Starting with Homework 1, homeworks may be done in teams of up to three pe
CS 373U: Combinatorial Algorithms, Spring 2004 Homework 1
Due Monday, February 9, 2004 at noon
Name: Net ID: Name: Net ID: Name: Net ID:
Alias: Alias: Alias:
For this and all following homeworks, groups of up to three people can turn in a single solution
CS 573: Graduate Algorithms, Fall 2008 Homework 0
Due in class at 12:30pm, Wednesday, September 3, 2008
Name: Net ID:
Alias: I understand the course policies.
Each student must submit their own solutions for this homework. For all future homeworks, group
CS 473G: Graduate Algorithms, Spring 2007 Homework 0
Due in class at 11:00am, Tuesday, January 30, 2007
Name: Net ID:
Alias: I understand the Course Policies.
Neatly print your full name, your NetID, and an alias of your choice in the boxes above, and st
CS 373U: Combinatorial Algorithms, Spring 2004 Homework 0
Due January 28, 2004 at noon
Name: Net ID:
Alias:
I understand the Homework Instructions and FAQ.
Neatly print your full name, your NetID, and an alias of your choice in the boxes above. Grades wi
Algorithms
Lecture 27: Lower Bounds [Sp'10]
It was a Game called Yes and No, where Scrooge's nephew had to think of something, and the rest must find out what; he only answering to their questions yes or no, as the case was. The brisk fire of questioning
Algorithms
Lecture 26: Linear Programming Algorithms [Fa'10]
Simplicibus itaque verbis gaudet Mathematica Veritas, cum etiam per se simplex sit Veritatis oratio. [And thus Mathematical Truth prefers simple words, because the language of Truth is itself si

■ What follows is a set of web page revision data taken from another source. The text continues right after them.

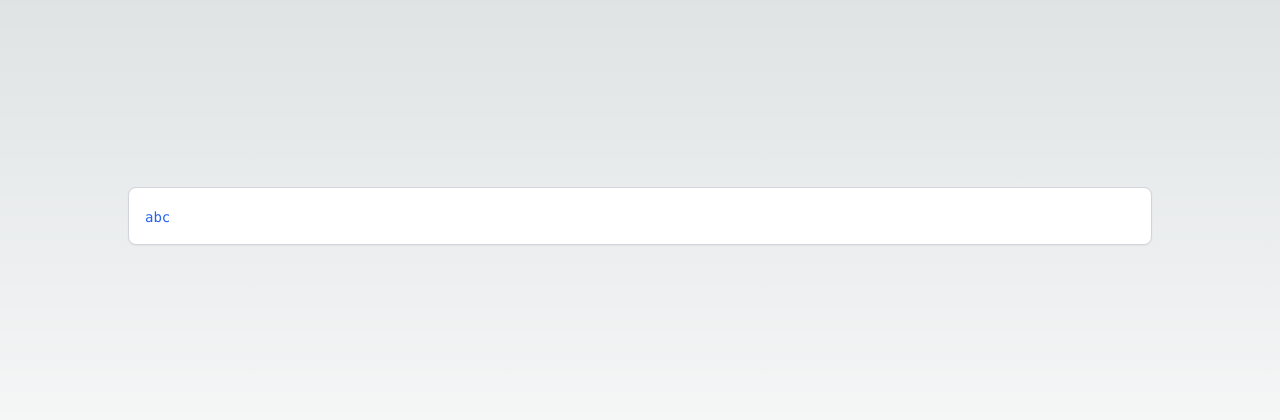
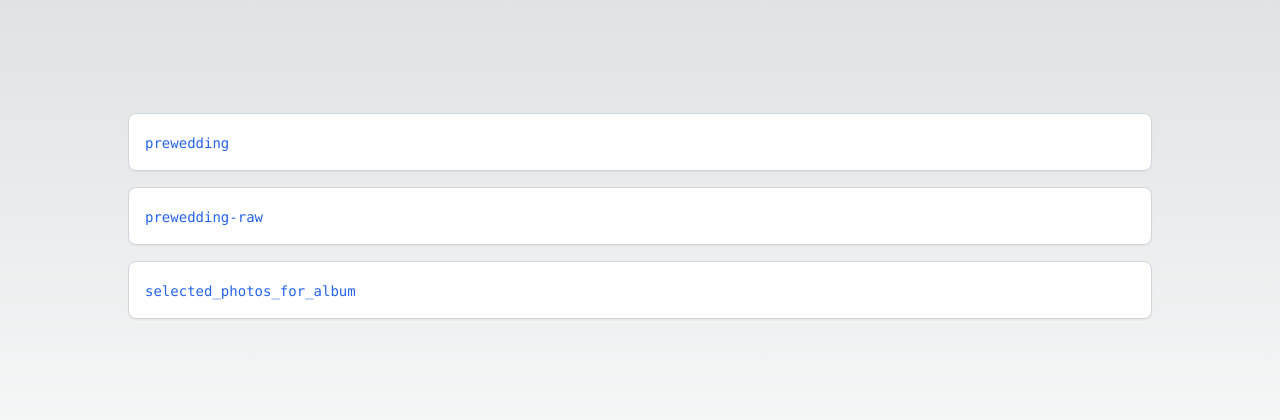
Before and after one commit to memories-2024/memories-2024, a Next.js app: page / in a window 1280 px wide. Shown: the part 184-604 px from the top of the page. Built offline with nearby package versions, Linux system fonts and the light colour scheme.

Commit message:
Update page.tsx

```diff
--- a/src/app/page.tsx
+++ b/src/app/page.tsx
@@ -4,7 +4,9 @@ import '../app/globals.css';
 
 export default function Home() {
   const repos = [
-    'abc'
+    'prewedding',
+    'prewedding-raw',
+    'selected_photos_for_album'
   ];
 
   return (
```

Algorithms
Lecture 10: Treaps and Skip Lists [Fa'10]
I thought the following four [rules] would be enough, provided that I made a firm and constant resolution not to fail even once in the observance of them. The first was never to accept anything as true
Algorithms
Lecture 9: Randomized Algorithms [Fa'10]
The first nuts and bolts appeared in the middle 1400's. The bolts were just screws with straight sides and a blunt end. The nuts were hand-made, and very crude. When a match was found between a nut and a